--- Material shown Enclosed Below ---

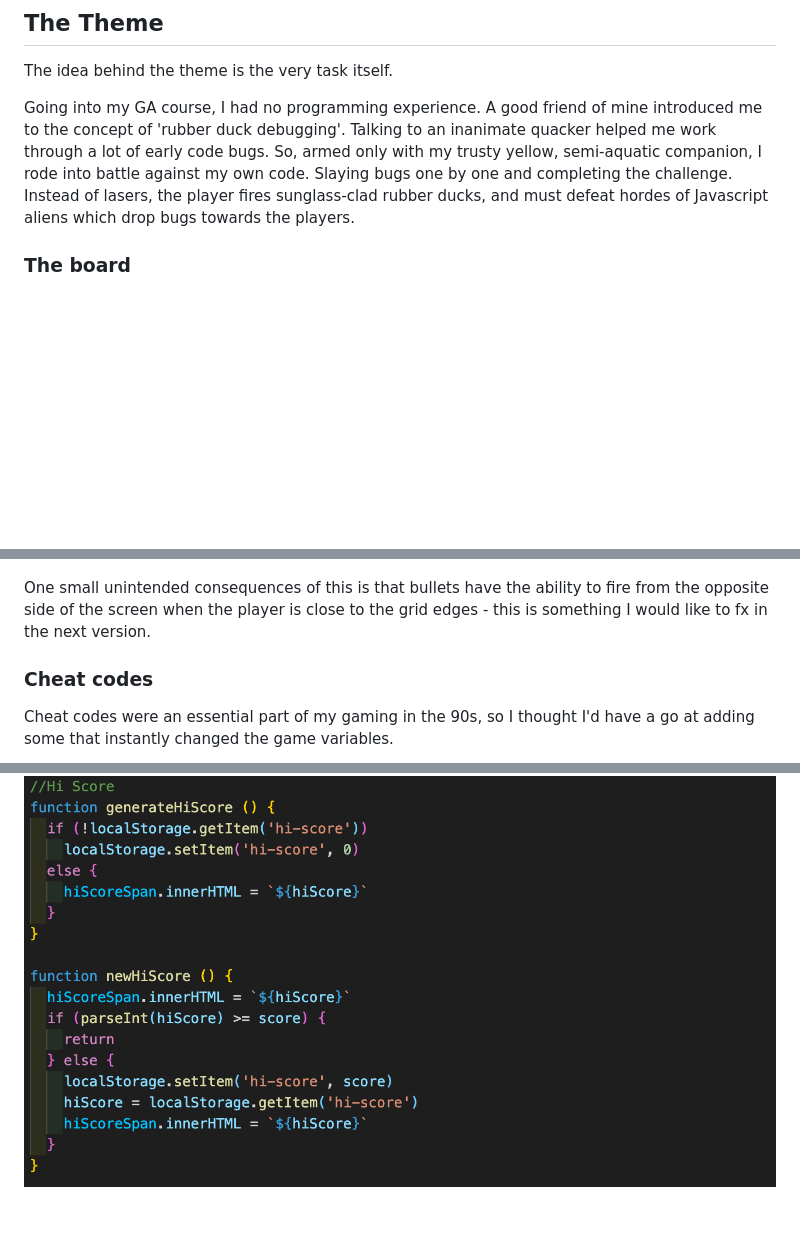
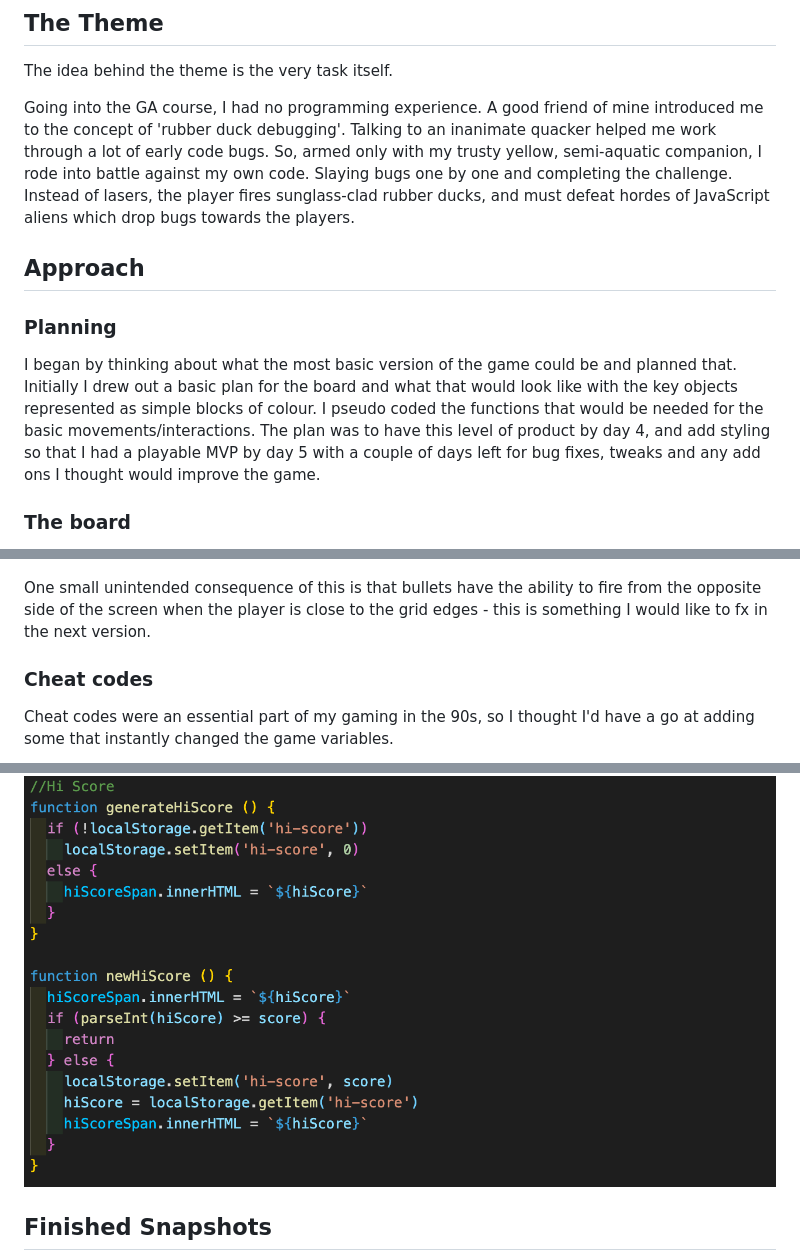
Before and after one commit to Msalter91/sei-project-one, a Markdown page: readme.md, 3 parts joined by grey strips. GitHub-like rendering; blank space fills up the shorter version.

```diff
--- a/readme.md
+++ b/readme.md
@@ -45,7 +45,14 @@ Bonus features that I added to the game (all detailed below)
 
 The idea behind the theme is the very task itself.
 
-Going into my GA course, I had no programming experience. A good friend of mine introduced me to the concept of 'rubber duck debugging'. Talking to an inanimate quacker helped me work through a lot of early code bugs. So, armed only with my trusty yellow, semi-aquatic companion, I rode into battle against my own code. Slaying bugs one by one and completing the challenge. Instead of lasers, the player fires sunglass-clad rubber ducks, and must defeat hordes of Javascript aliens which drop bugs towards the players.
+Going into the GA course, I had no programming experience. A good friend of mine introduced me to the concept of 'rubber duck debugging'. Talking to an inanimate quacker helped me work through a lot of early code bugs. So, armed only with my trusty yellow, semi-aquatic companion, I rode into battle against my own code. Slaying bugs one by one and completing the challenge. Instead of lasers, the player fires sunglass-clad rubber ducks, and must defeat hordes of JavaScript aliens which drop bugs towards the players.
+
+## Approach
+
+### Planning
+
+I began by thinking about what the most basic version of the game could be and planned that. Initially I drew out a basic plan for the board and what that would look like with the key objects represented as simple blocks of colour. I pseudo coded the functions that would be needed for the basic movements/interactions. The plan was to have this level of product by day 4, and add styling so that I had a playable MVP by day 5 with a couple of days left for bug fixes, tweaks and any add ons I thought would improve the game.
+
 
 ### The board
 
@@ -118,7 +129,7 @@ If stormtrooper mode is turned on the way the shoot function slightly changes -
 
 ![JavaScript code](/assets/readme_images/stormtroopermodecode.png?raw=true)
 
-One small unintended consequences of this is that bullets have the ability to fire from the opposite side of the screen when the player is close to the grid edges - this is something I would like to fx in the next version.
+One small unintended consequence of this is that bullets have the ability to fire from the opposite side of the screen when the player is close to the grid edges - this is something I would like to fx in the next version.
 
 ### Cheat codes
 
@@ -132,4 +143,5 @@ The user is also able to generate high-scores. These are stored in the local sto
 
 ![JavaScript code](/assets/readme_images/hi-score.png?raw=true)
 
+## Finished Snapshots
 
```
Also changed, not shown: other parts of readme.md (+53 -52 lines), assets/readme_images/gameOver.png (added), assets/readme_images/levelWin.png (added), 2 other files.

--- End of Enclosed Material shown ---

### Your objective
Looking at the material above, say how many of its lines hold the word "edges", giving only the number.

### Solution to the exercise
2